(Dataset entries)
——

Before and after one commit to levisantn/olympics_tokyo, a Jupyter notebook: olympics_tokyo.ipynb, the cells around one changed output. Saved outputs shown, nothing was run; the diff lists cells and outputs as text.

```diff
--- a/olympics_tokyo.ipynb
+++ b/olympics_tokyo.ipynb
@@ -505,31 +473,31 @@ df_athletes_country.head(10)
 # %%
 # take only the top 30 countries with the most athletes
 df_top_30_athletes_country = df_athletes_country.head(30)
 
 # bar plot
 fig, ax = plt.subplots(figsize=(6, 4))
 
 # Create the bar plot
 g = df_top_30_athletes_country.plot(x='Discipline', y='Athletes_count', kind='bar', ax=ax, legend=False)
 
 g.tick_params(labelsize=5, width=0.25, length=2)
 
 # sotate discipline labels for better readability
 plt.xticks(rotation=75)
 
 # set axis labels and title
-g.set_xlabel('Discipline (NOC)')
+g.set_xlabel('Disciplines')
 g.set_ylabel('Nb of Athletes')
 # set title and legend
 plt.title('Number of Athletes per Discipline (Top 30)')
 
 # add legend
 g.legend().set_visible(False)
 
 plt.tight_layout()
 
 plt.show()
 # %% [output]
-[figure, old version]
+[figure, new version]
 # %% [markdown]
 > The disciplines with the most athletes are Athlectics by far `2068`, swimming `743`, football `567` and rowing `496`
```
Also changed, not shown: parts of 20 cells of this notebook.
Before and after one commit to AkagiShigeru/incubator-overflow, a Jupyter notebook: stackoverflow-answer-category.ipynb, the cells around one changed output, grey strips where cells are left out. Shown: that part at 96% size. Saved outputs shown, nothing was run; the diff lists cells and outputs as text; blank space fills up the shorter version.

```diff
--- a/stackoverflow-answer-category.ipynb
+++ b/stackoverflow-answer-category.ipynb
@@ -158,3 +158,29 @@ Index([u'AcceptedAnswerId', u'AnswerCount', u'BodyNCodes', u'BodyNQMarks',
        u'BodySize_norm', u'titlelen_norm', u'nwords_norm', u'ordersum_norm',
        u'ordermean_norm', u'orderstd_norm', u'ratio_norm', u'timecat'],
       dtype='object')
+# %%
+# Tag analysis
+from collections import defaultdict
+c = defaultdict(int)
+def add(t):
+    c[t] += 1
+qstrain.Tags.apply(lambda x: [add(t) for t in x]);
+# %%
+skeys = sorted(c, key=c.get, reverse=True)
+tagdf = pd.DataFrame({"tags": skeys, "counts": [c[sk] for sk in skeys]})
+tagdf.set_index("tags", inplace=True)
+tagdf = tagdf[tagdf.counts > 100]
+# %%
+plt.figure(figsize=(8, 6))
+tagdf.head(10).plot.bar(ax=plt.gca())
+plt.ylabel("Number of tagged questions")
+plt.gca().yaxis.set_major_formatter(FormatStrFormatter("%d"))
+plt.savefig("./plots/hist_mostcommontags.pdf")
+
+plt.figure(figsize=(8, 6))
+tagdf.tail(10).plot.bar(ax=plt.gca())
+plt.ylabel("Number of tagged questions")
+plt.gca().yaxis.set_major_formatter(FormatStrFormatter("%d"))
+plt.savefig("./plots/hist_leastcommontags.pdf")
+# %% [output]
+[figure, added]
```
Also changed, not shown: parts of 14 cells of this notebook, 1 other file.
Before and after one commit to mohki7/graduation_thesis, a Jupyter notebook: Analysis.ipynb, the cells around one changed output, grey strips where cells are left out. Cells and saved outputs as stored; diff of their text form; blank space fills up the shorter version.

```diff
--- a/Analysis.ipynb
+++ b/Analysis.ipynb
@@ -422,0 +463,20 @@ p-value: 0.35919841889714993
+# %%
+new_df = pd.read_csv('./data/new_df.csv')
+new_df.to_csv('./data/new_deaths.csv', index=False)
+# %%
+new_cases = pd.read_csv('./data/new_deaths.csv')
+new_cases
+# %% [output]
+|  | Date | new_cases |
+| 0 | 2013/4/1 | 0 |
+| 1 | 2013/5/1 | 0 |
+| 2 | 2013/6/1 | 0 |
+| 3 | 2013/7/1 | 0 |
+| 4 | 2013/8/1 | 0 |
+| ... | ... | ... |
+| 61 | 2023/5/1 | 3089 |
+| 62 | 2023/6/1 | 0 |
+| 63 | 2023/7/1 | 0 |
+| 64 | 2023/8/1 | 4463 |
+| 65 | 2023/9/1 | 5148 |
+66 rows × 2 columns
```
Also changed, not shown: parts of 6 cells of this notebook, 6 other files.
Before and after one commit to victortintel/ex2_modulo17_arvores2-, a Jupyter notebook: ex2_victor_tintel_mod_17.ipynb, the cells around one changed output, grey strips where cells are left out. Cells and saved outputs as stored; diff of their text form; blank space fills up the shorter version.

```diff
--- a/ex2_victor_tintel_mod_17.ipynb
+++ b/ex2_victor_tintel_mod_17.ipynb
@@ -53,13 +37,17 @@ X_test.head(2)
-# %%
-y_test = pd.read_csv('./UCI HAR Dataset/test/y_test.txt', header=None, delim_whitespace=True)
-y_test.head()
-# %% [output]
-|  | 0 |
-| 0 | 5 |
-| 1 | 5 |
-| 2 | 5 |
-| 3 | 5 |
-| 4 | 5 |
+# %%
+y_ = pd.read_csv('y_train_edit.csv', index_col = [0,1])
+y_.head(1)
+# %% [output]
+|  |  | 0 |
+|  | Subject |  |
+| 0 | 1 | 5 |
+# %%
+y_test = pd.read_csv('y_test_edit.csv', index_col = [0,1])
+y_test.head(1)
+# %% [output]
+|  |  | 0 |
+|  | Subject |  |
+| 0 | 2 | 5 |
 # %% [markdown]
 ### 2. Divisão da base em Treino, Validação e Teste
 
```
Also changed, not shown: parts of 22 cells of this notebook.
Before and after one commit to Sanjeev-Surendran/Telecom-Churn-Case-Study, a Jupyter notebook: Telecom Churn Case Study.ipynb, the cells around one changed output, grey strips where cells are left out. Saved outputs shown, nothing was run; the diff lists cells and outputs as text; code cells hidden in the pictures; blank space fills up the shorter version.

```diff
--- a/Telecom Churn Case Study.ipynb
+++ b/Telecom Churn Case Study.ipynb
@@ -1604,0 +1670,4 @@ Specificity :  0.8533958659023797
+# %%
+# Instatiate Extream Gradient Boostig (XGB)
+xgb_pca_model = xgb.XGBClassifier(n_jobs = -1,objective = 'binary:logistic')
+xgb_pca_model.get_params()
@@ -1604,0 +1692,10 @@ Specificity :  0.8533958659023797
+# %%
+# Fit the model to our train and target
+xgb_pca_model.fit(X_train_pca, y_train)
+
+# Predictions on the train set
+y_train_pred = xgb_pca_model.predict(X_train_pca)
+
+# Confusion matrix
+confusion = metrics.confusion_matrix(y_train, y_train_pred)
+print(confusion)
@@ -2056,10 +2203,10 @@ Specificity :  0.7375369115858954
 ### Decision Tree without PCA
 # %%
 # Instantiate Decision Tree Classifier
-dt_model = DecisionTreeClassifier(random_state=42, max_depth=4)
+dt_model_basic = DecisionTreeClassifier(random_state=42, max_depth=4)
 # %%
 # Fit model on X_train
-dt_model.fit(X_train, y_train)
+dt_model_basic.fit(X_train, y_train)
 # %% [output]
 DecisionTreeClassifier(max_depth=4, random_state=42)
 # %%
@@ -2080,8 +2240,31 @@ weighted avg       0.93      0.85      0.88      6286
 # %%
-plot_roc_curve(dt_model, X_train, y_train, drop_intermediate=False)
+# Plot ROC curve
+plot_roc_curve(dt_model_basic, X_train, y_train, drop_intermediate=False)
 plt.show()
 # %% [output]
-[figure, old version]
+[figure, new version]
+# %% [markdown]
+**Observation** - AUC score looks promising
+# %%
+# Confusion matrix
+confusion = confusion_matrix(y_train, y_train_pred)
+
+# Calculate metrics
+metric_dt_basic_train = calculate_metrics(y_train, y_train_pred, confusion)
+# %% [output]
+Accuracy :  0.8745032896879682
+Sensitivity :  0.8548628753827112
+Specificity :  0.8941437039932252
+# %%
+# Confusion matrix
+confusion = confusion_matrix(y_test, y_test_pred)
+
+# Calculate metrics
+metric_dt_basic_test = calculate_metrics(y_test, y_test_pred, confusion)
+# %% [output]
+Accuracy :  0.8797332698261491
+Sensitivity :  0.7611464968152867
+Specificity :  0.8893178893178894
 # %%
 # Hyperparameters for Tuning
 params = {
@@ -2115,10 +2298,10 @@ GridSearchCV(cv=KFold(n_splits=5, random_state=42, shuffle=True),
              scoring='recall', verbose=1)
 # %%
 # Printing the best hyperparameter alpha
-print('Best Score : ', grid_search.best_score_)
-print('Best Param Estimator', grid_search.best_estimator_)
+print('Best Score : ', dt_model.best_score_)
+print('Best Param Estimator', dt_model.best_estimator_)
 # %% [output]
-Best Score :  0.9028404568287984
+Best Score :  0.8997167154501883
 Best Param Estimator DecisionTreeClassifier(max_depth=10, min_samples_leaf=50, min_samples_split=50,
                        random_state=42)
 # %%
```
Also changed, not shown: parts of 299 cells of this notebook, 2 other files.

——

• [Task to carry out]:
Copy each line above where "Estimator" appears.

• [Answer to this problem]:
-print('Best Param Estimator', grid_search.best_estimator_)
+print('Best Param Estimator', dt_model.best_estimator_)
 Best Param Estimator DecisionTreeClassifier(max_depth=10, min_samples_leaf=50, min_samples_split=50,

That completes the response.